For the purpose of establishing recycle technology to reduce environmental load, technical and practical development of supercritical water (SCW) is required. That is non-catalytic hydrolysis expected to develop.SCW has some advantages in chemical processes. SCW can form a homogeneous phase with oil and gas and in addition, changing the conditions of SCW can be used to control equilibrium and reaction without catalyst. Dithionic acid, which is difficulty to decompose, is a Chemical Oxygen Demand waste generated during desulfurization. Experiments were conducted to hydrolyze ditionic acid in SCW. In the experiments, it was found that decomposition rate of dithionic acid was the same regardless of whether hydrogen peroxide was added or not. Dithionic acid occurred at 100% conversion at 350°C. The sulfuric acid ion/sulfurous acid ion concentration ratio increased with increasing the amount of hydrogen peroxide. Activation energy for decomposition of ditionic acid in SCW under non-catalytic conditions was determined to be 39kcal/mol and was slightly higher than activation energy of the catalytic reaction.

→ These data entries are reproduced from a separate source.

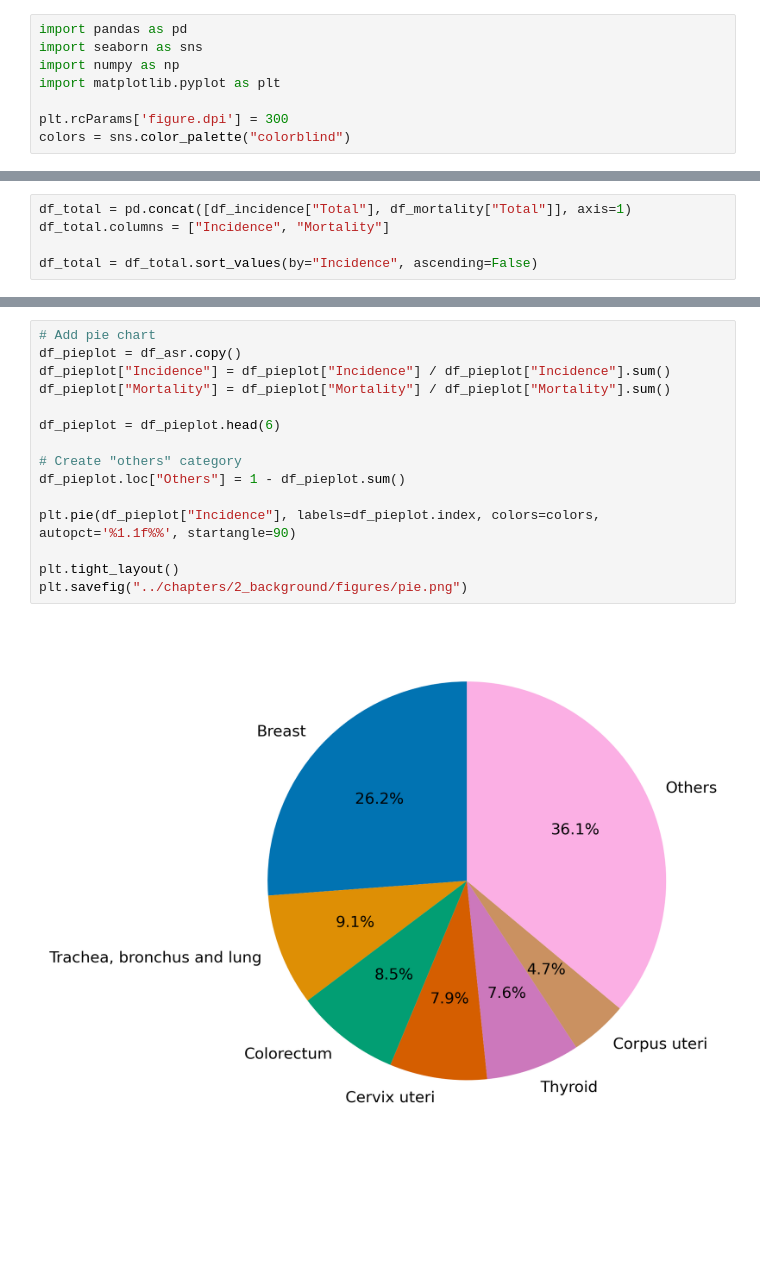
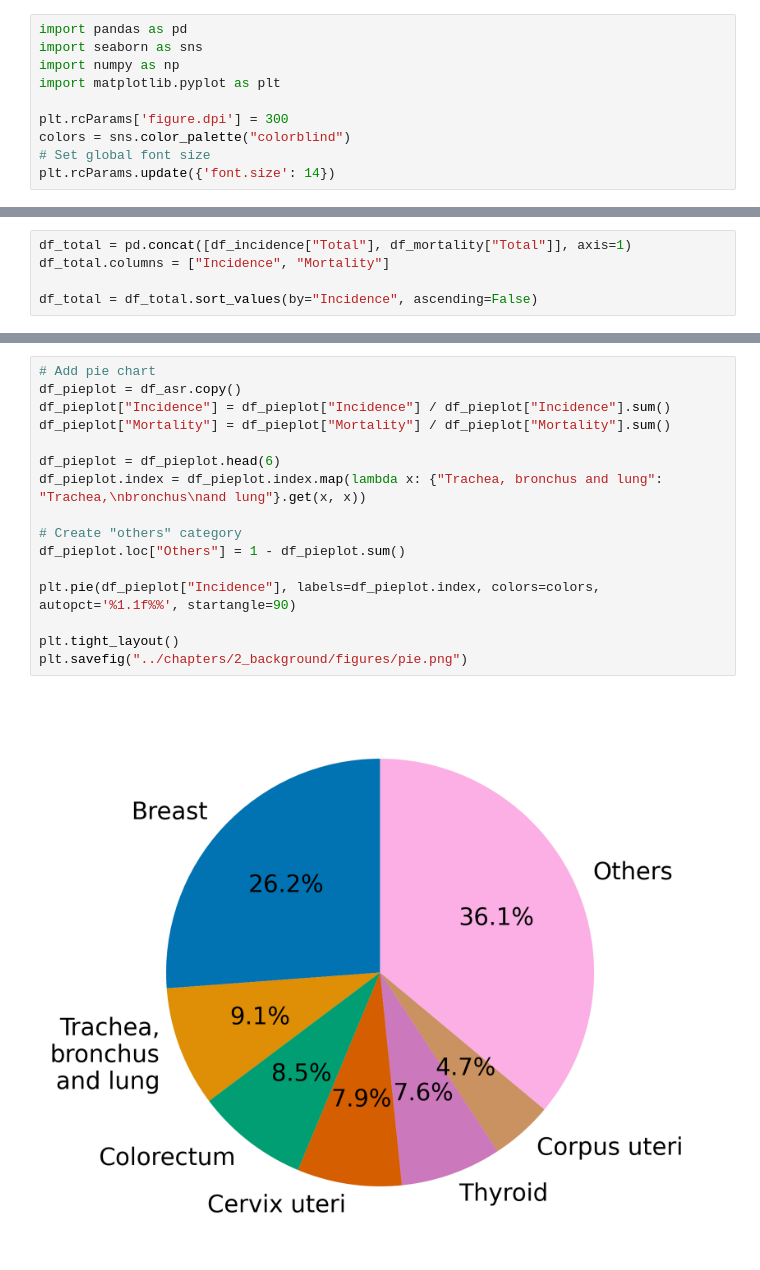
Before and after one commit to nictru/bsc-thesis, a Jupyter notebook: data/brca.ipynb, the cells around one changed output, grey strips where cells are left out. Drawn from its saved outputs; the diff is of its cells as text; blank space fills up the shorter version.

```diff
--- a/data/brca.ipynb
+++ b/data/brca.ipynb
@@ -6,6 +6,8 @@ import matplotlib.pyplot as plt
 
 plt.rcParams['figure.dpi'] = 300
 colors = sns.color_palette("colorblind")
+# Set global font size
+plt.rcParams.update({'font.size': 14})
 # %% [markdown]
 # Figure 2.1: Breast cancer incidence
 # %%
@@ -77,17 +82,18 @@ plt.savefig("../chapters/2_background/figures/bar.png")
 # %%
 # Add pie chart
 df_pieplot = df_asr.copy()
 df_pieplot["Incidence"] = df_pieplot["Incidence"] / df_pieplot["Incidence"].sum()
 df_pieplot["Mortality"] = df_pieplot["Mortality"] / df_pieplot["Mortality"].sum()
 
 df_pieplot = df_pieplot.head(6)
+df_pieplot.index = df_pieplot.index.map(lambda x: {"Trachea, bronchus and lung": "Trachea,\nbronchus\nand lung"}.get(x, x))
 
 # Create "others" category
 df_pieplot.loc["Others"] = 1 - df_pieplot.sum()
 
 plt.pie(df_pieplot["Incidence"], labels=df_pieplot.index, colors=colors, autopct='%1.1f%%', startangle=90)
 
 plt.tight_layout()
 plt.savefig("../chapters/2_background/figures/pie.png")
 # %% [output]
-[figure, old version]
+[figure, new version]
```
Also changed, not shown: parts of 1 cell of this notebook, 2 other files.
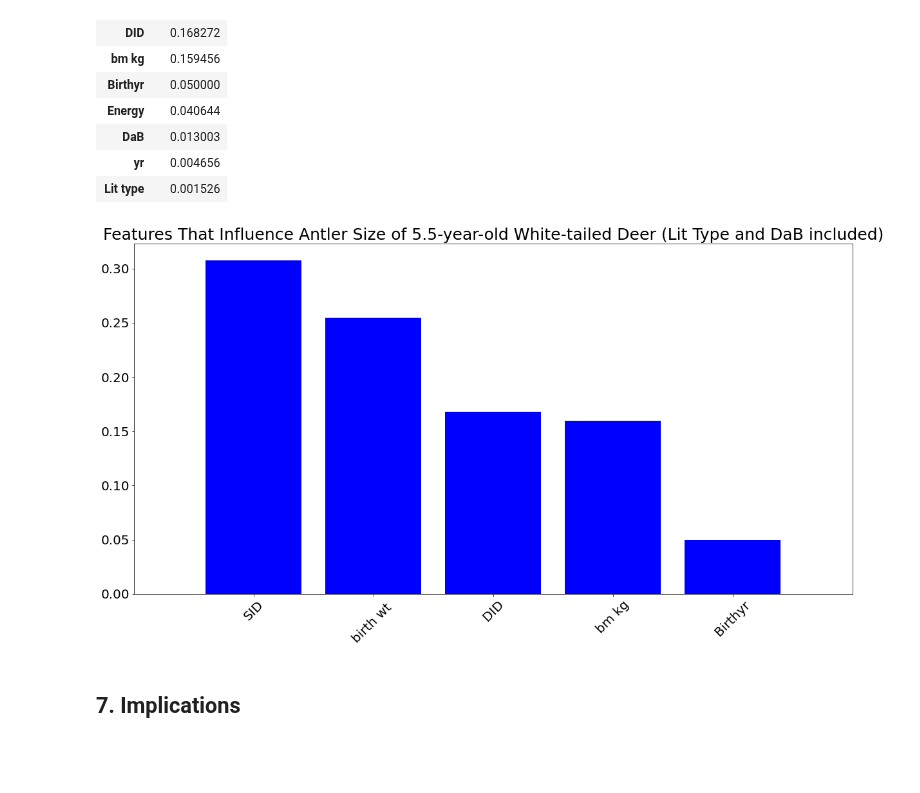
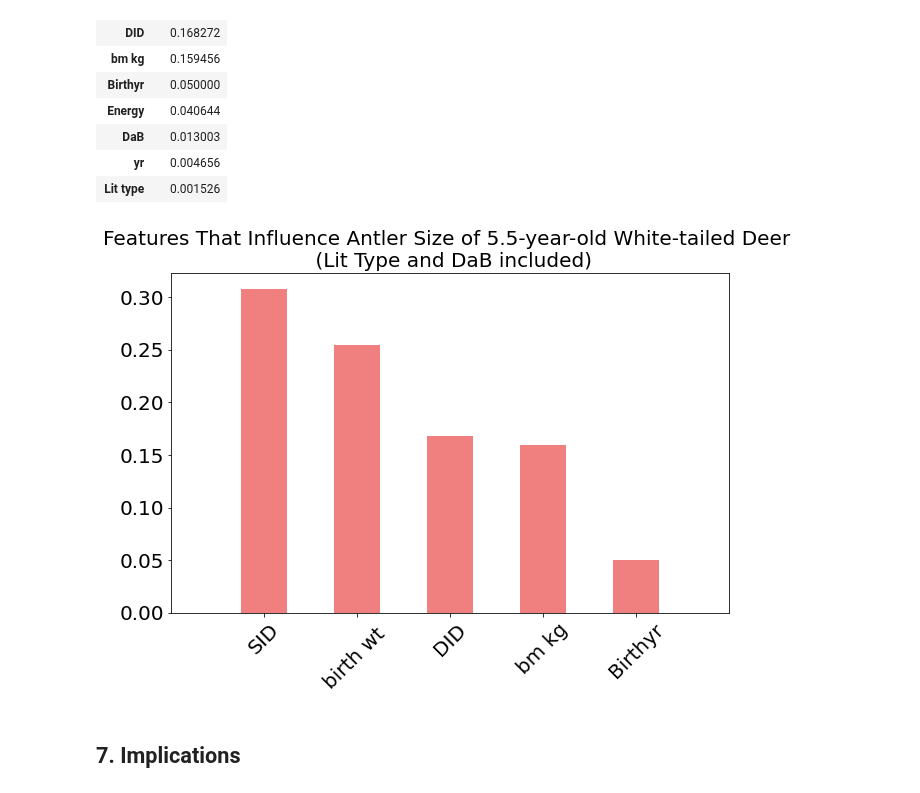
Before and after one commit to sont5413/Predictors-of-Antler-Size-in-White-tailed-Deer, a Jupyter notebook: Antler Size_4.5-_&_5.5-year-olds.ipynb, the cells around one changed output. Cells and saved outputs as stored; diff of their text form; code cells hidden in the pictures; blank space fills up the shorter version.

```diff
--- a/Antler Size_4.5-_&_5.5-year-olds.ipynb
+++ b/Antler Size_4.5-_&_5.5-year-olds.ipynb
@@ -368,22 +368,22 @@ feat_importances_1
 # %%
 feature_names_1 = [col for col in X_train_1]
 feature_importances_1 = gb_1.feature_importances_
 indices_1 = np.argsort(feature_importances_1)[::-1]
 n = 5 # maximum feature importances displayed
 idx_1 = indices_1[0:n]
 std = np.std(gb_1.feature_importances_)
 
-plt.figure(figsize=(20, 10))
-titlefont = 25
-plt.title("Features That Influence Antler Size of 5.5-year-old White-tailed Deer (Lit Type and DaB included)", fontdict={'fontsize':titlefont})
-plt.bar(range(n), feature_importances_1[idx_1], color="b", align="center")
+plt.figure(figsize=(10, 6.25))
+titlefont = 20
+plt.title("Features That Influence Antler Size of 5.5-year-old White-tailed Deer \n (Lit Type and DaB included)", fontdict={'fontsize':titlefont})
+plt.bar(range(n), feature_importances_1[idx_1], color="lightcoral", width=0.5, align="center")
 xticksize = 20
 plt.xticks(range(n), [feature_names_1[id] for id in idx_1], rotation = 45, fontdict={'fontsize':xticksize})
 plt.tick_params(axis='y', which='major', labelsize=20)
 plt.xlim([-1, n])
 plt.show()
 # %% [output]
-[figure, old version]
+[figure, new version]
 # %% [markdown]
 ## 7. Implications
 # %% [markdown]
```
Also changed, not shown: parts of 3 cells of this notebook.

The authors investigated life cycle carbon dioxide and methane inventories for the exploration, exploitation and transportation (incl. their capital) of natural gas produced in Minami Nagaoka Natural Gas Field in Japan. Around 22% of total domestic natural gas production was exploited from the field in 2001. According to the results obtained through the investigation, 5.18g-CO2-eq. of carbon dioxide and methane is released by the exploration, exploitation and transportation of 1 MJ of the natural gas. The amount is almost 10% of the carbon dioxide emission by the combustion of the natural gas. Hence, the emission data by its production should be counted for precise implementation of LCA. The largest carbon dioxide emission source is the release of carbon dioxide which is extracted from underground with natural gas and separated from the target gas (CH4). The next largest emission is released natural gas during its transportation by pipe lines. Because of re-construction of roads or development of the route area, the pipe lines are required to detour. For the diversion process, certain amount of natural gas inside the pipes is released to the environment. These releases are more than 70% of the total GHG emission obtained by this investigation.